Search the entries below for "dart". Report each line where it occurs.

|---|

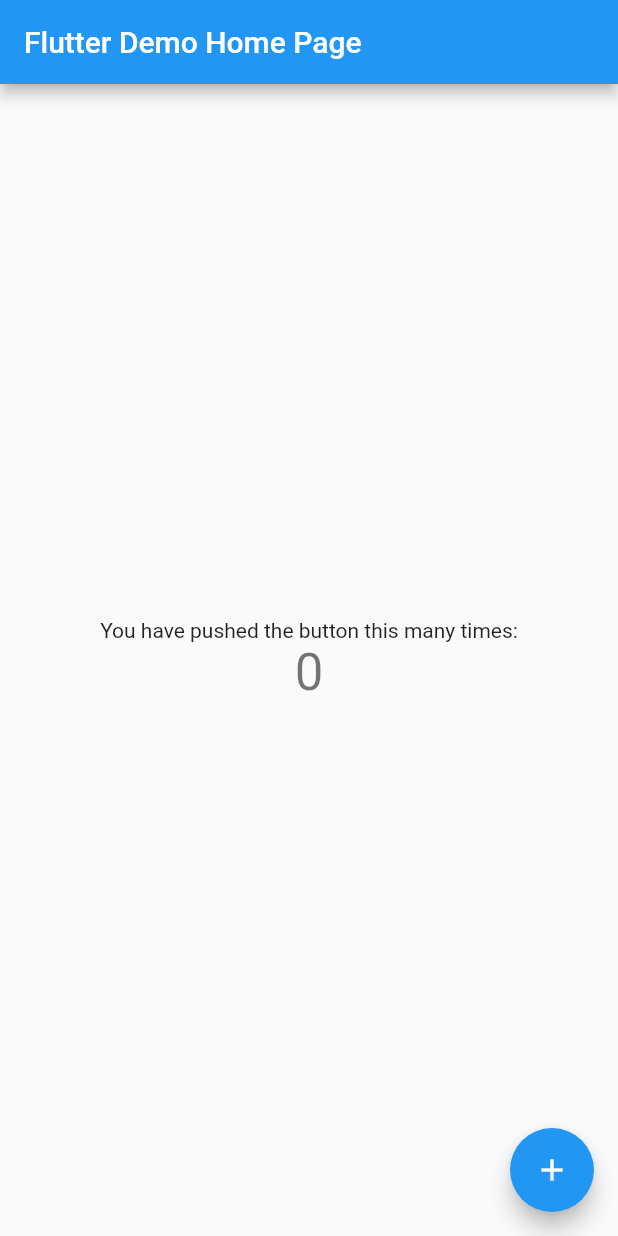
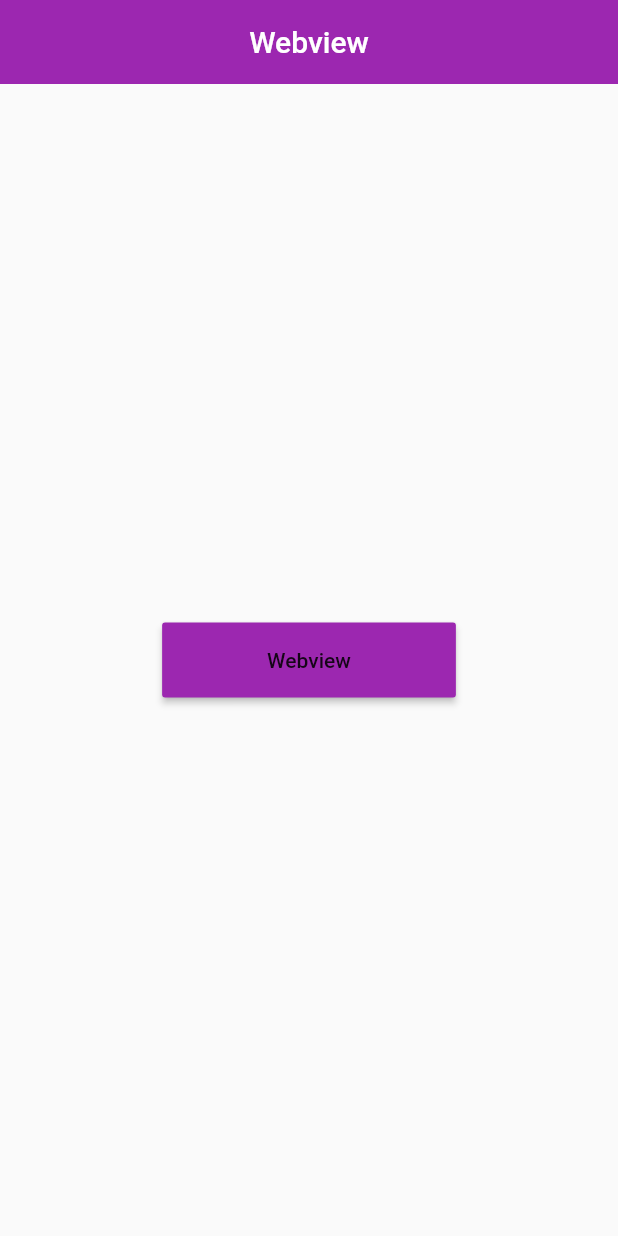
Before and after one commit to aleksicmarija/Flutter_Webview_App, a Flutter app: the screen it shows after launch, on a phone screen of 412 x 824 dp. Run offline on Flutter 3.47's test engine with Material 2 defaults, Android fonts, the phone set to English and light mode, and no system bars; missing offline and left inert: flutter_webview_plugin.

Commit message:
Added a button that redirects the user to an external website using a webview, along with an example of how to use the webview.

```diff
--- a/lib/main.dart
+++ b/lib/main.dart
@@ -1,4 +1,5 @@
 import 'package:flutter/material.dart';
+import 'package:my_app/Webview/RedPortal.dart';
 
 void main() {
   runApp(const MyApp());
@@ -6,24 +7,15 @@ void main() {
 
 class MyApp extends StatelessWidget {
   const MyApp({super.key});
-
   // This widget is the root of your application.
   @override
   Widget build(BuildContext context) {
     return MaterialApp(
       title: 'Flutter Demo',
       theme: ThemeData(
-        // This is the theme of your application.
-        //
-        // Try running your application with "flutter run". You'll see the
-        // application has a blue toolbar. Then, without quitting the app, try
-        // changing the primarySwatch below to Colors.green and then invoke
-        // "hot reload" (press "r" in the console where you ran "flutter run",
-        // or simply save your changes to "hot reload" in a Flutter IDE).
-        // Notice that the counter didn't reset back to zero; the application
-        // is not restarted.
-        primarySwatch: Colors.blue,
+        primarySwatch: Colors.purple,
       ),
+      debugShowCheckedModeBanner: false,
       home: const MyHomePage(title: 'Flutter Demo Home Page'),
     );
   }
@@ -31,16 +23,6 @@ class MyApp extends StatelessWidget {
 
 class MyHomePage extends StatefulWidget {
   const MyHomePage({super.key, required this.title});
-
-  // This widget is the home page of your application. It is stateful, meaning
-  // that it has a State object (defined below) that contains fields that affect
-  // how it looks.
-
-  // This class is the configuration for the state. It holds the values (in this
-  // case the title) provided by the parent (in this case the App widget) and
-  // used by the build method of the State. Fields in a Widget subclass are
-  // always marked "final".
-
   final String title;
 
   @override
@@ -48,19 +30,6 @@ class MyHomePage extends StatefulWidget {
 }
 
 class _MyHomePageState extends State<MyHomePage> {
-  int _counter = 0;
-
-  void _incrementCounter() {
-    setState(() {
-      // This call to setState tells the Flutter framework that something has
-      // changed in this State, which causes it to rerun the build method below
-      // so that the display can reflect the updated values. If we changed
-      // _counter without calling setState(), then the build method would not be
-      // called again, and so nothing would appear to happen.
-      _counter++;
-    });
-  }
-
   @override
   Widget build(BuildContext context) {
     // This method is rerun every time setState is called, for instance as done
@@ -70,46 +39,26 @@ class _MyHomePageState extends State<MyHomePage> {
     // fast, so that you can just rebuild anything that needs updating rather
     // than having to individually change instances of widgets.
     return Scaffold(
-      appBar: AppBar(
-        // Here we take the value from the MyHomePage object that was created by
-        // the App.build method, and use it to set our appbar title.
-        title: Text(widget.title),
-      ),
-      body: Center(
-        // Center is a layout widget. It takes a single child and positions it
-        // in the middle of the parent.
-        child: Column(
-          // Column is also a layout widget. It takes a list of children and
-          // arranges them vertically. By default, it sizes itself to fit its
-          // children horizontally, and tries to be as tall as its parent.
-          //
-          // Invoke "debug painting" (press "p" in the console, choose the
-          // "Toggle Debug Paint" action from the Flutter Inspector in Android
-          // Studio, or the "Toggle Debug Paint" command in Visual Studio Code)
-          // to see the wireframe for each widget.
-          //
-          // Column has various properties to control how it sizes itself and
-          // how it positions its children. Here we use mainAxisAlignment to
-          // center the children vertically; the main axis here is the vertical
-          // axis because Columns are vertical (the cross axis would be
-          // horizontal).
-          mainAxisAlignment: MainAxisAlignment.center,
-          children: <Widget>[
-            const Text(
-              'You have pushed the button this many times:',
-            ),
-            Text(
-              '$_counter',
-              style: Theme.of(context).textTheme.headlineMedium,
-            ),
-          ],
+        appBar: AppBar(
+          title: Text('Webview'),
+          centerTitle: true,
+          elevation: 0,
         ),
-      ),
-      floatingActionButton: FloatingActionButton(
-        onPressed: _incrementCounter,
-        tooltip: 'Increment',
-        child: const Icon(Icons.add),
-      ), // This trailing comma makes auto-formatting nicer for build methods.
-    );
+        body: Center(
+          child: SingleChildScrollView(
+              child: Column(
+            children: [
+              MaterialButton(
+                onPressed: () {
+                  Navigator.push(
+                      context, MaterialPageRoute(builder: (_) => RedPortal()));
+                },
+                child: Text('Webview'),
+                color: Colors.purple,
+                padding: EdgeInsets.symmetric(horizontal: 70, vertical: 17),
+              )
+            ],
+          )),
+        ));
   }
 }
--- a/pubspec.yaml
+++ b/pubspec.yaml
@@ -35,6 +35,7 @@ dependencies:
   # The following adds the Cupertino Icons font to your application.
   # Use with the CupertinoIcons class for iOS style icons.
   cupertino_icons: ^1.0.2
+  flutter_webview_plugin:
 
 dev_dependencies:
   flutter_test:
```
Also changed, not shown: lib/Webview/RedPortal.dart (added, +18 -0 lines), pubspec.lock, 13 other files.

|---|

Answer section >>
--- a/lib/main.dart
+++ b/lib/main.dart
 import 'package:flutter/material.dart';
+import 'package:my_app/Webview/RedPortal.dart';
Also changed, not shown: lib/Webview/RedPortal.dart (added, +18 -0 lines), pubspec.lock, 13 other files.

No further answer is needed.